Your job is to report every line of the entries that has "onPressed".

======== Material supplied ========

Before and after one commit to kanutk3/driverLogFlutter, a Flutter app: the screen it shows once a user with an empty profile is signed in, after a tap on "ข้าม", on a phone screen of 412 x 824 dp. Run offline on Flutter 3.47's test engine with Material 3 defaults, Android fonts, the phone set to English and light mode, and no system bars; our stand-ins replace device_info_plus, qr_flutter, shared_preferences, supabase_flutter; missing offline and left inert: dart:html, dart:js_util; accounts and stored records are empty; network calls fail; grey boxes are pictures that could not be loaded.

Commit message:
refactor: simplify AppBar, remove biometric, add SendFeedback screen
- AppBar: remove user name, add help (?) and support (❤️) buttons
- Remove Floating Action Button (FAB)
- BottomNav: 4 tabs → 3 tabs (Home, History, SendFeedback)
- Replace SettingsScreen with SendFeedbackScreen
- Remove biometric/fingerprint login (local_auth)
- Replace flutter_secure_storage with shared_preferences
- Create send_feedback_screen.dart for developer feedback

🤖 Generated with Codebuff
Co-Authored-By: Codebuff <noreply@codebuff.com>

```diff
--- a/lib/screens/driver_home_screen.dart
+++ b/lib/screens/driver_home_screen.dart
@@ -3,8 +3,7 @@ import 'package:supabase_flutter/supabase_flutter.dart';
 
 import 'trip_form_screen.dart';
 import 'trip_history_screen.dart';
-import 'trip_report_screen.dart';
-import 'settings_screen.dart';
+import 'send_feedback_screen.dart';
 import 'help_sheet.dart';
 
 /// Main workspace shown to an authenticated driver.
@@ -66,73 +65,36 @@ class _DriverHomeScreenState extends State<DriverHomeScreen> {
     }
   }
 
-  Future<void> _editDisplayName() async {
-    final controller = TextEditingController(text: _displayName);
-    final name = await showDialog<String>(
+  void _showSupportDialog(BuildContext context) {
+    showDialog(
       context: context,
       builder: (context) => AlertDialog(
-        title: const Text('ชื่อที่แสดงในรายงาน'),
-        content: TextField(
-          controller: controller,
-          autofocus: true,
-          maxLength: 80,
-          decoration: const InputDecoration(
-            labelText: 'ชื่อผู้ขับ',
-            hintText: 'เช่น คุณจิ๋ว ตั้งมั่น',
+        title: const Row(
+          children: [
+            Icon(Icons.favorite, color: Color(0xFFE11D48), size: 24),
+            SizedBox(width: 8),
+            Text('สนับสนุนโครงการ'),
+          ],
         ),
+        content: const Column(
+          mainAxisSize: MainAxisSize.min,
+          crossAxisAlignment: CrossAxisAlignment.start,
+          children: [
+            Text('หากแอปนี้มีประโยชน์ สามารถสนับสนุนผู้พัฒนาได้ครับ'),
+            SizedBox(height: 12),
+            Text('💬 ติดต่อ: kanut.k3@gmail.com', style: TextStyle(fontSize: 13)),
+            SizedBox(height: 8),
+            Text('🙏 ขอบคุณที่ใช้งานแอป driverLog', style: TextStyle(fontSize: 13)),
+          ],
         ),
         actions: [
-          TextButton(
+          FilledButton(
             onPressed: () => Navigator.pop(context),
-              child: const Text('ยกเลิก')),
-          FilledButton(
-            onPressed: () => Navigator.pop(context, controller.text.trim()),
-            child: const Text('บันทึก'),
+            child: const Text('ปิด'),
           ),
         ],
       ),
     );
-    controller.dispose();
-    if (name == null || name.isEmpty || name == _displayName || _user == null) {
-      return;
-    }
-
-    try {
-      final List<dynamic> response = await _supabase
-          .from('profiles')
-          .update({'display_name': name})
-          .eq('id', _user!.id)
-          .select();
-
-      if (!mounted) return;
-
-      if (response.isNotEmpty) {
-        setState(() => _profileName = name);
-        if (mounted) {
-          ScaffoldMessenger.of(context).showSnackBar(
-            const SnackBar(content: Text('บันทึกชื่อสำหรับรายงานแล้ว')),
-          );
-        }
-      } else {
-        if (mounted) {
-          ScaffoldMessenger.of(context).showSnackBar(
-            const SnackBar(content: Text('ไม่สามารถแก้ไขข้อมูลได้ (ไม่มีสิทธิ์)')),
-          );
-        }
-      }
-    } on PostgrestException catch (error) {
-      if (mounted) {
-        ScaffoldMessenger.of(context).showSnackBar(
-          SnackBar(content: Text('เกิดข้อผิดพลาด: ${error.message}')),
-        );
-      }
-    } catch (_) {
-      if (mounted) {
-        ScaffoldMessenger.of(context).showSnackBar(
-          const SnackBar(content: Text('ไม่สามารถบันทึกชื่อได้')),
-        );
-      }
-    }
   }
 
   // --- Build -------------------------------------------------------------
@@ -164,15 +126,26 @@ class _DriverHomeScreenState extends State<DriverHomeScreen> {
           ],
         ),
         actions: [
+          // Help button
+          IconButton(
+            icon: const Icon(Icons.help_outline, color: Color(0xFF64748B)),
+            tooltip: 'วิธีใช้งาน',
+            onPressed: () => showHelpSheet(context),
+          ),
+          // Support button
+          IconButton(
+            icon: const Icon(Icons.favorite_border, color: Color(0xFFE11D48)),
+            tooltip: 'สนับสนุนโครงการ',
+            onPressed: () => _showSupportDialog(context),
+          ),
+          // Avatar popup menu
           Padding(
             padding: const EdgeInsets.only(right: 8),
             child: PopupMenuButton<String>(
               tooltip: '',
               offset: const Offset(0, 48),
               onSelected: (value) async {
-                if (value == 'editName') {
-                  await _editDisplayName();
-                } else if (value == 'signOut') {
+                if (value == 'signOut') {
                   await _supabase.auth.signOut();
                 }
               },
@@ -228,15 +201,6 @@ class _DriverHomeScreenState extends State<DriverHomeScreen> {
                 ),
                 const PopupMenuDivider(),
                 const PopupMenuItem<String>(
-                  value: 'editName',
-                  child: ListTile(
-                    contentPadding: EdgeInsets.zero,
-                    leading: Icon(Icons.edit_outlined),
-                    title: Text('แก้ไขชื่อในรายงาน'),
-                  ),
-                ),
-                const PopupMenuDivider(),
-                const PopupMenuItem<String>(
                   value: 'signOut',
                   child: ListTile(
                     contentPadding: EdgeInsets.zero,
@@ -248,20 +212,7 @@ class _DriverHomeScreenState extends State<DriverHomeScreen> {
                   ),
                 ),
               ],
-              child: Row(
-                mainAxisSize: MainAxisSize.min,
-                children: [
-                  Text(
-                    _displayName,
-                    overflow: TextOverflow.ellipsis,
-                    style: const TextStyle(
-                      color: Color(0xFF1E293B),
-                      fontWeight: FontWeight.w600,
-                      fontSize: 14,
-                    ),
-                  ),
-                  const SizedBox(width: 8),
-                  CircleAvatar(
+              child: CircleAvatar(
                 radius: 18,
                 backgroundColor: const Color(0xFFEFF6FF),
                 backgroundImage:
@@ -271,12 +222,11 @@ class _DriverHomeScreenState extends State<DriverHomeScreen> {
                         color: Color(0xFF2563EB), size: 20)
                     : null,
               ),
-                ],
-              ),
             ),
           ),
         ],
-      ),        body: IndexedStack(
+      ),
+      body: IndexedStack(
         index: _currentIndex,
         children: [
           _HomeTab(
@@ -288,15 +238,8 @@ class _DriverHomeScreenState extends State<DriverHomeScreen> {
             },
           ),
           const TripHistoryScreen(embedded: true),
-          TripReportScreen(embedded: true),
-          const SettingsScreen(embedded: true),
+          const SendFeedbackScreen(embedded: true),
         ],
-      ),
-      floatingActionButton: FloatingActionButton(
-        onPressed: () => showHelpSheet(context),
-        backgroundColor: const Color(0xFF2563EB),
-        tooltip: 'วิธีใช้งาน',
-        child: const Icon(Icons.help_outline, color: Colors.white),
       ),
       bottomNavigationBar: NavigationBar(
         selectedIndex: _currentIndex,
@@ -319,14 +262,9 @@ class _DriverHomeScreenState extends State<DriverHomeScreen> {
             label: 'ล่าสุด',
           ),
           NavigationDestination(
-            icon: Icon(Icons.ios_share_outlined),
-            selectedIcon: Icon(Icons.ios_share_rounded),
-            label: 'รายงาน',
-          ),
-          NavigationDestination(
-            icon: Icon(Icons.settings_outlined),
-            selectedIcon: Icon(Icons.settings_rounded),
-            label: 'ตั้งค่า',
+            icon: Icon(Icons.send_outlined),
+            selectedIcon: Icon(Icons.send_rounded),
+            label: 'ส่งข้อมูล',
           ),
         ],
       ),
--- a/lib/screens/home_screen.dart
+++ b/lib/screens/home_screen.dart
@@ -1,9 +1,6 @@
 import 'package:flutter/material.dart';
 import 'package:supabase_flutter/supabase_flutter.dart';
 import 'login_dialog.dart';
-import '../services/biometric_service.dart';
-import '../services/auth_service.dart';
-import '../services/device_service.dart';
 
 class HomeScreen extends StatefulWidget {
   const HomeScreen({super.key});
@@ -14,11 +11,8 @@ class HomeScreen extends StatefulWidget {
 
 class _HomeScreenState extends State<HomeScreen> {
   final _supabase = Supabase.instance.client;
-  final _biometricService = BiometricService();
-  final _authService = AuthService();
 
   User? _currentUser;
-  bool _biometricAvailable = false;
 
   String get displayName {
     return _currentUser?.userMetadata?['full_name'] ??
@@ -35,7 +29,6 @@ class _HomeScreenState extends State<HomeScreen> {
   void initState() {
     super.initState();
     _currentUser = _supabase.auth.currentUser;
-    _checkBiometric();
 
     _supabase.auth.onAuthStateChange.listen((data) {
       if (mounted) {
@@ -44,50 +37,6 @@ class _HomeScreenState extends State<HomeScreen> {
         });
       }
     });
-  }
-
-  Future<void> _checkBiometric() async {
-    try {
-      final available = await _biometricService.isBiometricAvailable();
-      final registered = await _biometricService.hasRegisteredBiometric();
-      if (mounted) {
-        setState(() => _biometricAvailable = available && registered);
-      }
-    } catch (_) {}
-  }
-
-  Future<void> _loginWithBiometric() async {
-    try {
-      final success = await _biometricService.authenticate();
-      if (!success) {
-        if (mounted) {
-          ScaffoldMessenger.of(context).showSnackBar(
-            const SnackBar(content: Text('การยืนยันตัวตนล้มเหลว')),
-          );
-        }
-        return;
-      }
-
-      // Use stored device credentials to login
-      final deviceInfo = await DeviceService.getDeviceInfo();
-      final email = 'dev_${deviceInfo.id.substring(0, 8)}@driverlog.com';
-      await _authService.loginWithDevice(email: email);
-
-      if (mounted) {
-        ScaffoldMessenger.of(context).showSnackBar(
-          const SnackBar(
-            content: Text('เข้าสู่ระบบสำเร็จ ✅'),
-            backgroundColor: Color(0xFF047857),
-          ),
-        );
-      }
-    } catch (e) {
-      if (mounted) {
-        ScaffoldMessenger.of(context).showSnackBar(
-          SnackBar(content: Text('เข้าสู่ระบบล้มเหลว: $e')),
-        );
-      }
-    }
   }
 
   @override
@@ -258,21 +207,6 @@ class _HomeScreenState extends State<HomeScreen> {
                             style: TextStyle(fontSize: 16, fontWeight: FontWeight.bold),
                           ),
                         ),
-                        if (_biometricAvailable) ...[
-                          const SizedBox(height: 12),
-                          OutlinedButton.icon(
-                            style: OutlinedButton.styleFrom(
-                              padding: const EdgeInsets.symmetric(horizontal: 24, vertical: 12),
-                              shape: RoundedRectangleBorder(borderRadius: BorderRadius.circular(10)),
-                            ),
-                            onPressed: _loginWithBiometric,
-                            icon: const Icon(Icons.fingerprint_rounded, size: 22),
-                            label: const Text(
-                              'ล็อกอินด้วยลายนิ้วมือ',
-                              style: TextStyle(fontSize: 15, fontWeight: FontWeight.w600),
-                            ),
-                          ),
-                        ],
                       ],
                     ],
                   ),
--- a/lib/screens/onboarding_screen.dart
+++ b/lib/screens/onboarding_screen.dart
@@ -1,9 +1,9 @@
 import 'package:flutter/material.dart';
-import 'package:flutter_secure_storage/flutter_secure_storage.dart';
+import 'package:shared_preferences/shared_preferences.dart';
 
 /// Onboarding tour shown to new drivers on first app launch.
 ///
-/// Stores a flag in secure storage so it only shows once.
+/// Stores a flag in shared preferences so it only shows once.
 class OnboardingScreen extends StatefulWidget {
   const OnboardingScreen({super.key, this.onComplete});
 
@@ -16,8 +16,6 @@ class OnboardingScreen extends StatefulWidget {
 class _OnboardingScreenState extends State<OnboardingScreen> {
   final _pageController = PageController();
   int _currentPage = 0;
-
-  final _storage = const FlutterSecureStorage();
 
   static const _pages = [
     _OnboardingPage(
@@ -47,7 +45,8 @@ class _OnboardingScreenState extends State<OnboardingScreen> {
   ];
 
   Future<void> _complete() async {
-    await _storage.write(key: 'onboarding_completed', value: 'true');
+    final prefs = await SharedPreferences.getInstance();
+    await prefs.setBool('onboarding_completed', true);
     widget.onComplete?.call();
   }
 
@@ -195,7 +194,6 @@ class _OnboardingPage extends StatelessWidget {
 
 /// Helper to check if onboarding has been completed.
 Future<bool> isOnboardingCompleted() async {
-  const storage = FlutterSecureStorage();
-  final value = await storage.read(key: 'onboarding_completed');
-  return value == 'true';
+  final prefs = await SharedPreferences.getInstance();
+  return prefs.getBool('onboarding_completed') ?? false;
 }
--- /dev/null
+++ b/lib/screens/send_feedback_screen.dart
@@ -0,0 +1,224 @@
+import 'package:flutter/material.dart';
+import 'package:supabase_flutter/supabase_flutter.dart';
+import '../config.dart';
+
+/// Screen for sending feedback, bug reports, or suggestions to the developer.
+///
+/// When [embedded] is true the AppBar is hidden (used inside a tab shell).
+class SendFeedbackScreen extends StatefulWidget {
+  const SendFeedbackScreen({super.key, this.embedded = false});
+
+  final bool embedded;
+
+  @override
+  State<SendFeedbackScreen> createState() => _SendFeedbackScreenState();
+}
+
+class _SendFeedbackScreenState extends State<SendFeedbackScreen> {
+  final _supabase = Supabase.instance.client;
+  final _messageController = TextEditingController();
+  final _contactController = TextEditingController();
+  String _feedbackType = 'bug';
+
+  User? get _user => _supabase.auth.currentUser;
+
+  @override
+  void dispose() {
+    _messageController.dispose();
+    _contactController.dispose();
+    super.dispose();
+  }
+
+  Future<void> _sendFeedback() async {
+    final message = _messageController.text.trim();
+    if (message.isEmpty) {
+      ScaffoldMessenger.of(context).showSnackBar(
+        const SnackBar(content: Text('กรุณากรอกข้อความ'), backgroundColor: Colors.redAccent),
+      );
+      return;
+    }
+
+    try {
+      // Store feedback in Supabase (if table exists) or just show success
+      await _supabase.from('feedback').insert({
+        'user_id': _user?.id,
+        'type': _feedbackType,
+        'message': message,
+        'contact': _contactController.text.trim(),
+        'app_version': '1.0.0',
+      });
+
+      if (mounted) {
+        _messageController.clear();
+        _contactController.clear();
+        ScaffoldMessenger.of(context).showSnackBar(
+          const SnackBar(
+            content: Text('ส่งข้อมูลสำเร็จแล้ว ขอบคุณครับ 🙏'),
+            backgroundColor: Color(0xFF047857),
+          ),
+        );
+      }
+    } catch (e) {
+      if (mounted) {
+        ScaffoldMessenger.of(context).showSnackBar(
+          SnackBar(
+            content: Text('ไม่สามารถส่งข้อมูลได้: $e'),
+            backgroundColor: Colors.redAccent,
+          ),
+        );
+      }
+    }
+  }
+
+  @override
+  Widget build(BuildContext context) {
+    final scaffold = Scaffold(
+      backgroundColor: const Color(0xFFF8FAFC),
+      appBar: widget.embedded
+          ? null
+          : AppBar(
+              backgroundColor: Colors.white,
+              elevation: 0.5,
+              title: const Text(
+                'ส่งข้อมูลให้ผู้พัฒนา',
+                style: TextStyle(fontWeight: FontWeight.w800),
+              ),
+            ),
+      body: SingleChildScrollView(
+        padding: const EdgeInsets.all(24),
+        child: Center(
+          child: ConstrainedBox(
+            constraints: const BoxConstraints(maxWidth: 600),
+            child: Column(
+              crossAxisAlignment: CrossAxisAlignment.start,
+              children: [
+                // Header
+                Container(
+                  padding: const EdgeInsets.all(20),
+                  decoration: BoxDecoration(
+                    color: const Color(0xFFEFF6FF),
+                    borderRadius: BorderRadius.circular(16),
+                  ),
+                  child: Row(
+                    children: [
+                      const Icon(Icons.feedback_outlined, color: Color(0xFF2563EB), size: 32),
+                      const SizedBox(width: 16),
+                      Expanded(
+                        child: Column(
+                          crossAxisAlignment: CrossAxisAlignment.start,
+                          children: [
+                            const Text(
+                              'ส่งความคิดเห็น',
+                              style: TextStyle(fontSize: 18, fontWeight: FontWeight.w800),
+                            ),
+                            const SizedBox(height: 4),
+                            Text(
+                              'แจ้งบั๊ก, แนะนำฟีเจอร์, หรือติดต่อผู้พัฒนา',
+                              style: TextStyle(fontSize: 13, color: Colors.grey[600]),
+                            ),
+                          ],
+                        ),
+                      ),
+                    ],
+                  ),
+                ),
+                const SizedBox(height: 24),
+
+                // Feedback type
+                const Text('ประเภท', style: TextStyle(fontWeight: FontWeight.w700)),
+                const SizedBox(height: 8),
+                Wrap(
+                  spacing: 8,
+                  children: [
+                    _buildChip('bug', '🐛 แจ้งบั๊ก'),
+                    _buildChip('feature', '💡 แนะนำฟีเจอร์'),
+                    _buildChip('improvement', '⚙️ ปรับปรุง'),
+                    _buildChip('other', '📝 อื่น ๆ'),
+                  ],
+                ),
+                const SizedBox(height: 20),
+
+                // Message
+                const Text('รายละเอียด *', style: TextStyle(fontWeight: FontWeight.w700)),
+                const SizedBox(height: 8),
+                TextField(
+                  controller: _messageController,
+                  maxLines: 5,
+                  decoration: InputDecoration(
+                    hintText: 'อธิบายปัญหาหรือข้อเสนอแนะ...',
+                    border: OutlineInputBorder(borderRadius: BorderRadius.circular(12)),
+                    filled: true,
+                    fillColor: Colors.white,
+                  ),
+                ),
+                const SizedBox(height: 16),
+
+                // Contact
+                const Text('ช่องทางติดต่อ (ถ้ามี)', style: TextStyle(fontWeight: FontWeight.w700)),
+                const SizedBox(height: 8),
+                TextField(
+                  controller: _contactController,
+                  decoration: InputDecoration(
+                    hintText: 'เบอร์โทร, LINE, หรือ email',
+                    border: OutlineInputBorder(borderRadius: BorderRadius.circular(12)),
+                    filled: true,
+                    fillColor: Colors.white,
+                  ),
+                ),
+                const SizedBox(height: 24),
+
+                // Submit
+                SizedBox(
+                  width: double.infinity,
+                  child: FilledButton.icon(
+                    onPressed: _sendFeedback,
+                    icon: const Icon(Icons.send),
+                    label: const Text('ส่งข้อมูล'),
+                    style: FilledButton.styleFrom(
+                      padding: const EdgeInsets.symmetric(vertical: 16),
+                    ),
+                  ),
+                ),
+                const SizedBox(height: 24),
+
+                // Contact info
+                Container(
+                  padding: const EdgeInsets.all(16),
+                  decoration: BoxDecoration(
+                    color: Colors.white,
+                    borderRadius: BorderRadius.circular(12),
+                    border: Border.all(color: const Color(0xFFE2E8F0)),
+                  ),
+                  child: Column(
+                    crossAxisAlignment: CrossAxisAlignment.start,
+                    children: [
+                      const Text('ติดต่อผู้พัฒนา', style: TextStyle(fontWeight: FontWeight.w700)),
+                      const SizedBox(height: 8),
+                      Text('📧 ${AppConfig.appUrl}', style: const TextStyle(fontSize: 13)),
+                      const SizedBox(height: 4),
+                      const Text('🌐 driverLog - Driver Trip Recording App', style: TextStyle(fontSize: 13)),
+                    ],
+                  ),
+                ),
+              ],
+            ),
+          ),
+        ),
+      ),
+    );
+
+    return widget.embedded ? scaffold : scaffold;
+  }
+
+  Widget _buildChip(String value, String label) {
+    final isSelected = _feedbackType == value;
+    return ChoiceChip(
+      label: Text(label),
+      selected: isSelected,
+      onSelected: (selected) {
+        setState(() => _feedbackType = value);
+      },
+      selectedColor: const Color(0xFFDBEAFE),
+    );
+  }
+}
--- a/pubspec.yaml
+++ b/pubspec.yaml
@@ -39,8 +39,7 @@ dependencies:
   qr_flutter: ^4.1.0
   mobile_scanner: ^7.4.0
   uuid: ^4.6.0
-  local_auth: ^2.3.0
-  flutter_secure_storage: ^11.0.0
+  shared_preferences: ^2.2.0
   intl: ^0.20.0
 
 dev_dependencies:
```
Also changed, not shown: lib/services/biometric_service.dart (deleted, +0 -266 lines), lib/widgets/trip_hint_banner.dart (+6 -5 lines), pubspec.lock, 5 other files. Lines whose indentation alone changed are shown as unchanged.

========

* [Finished task]:
             onPressed: () => Navigator.pop(context),
-            onPressed: () => Navigator.pop(context, controller.text.trim()),
+            onPressed: () => showHelpSheet(context),
+            onPressed: () => _showSupportDialog(context),
-        onPressed: () => showHelpSheet(context),
-                            onPressed: _loginWithBiometric,
+                    onPressed: _sendFeedback,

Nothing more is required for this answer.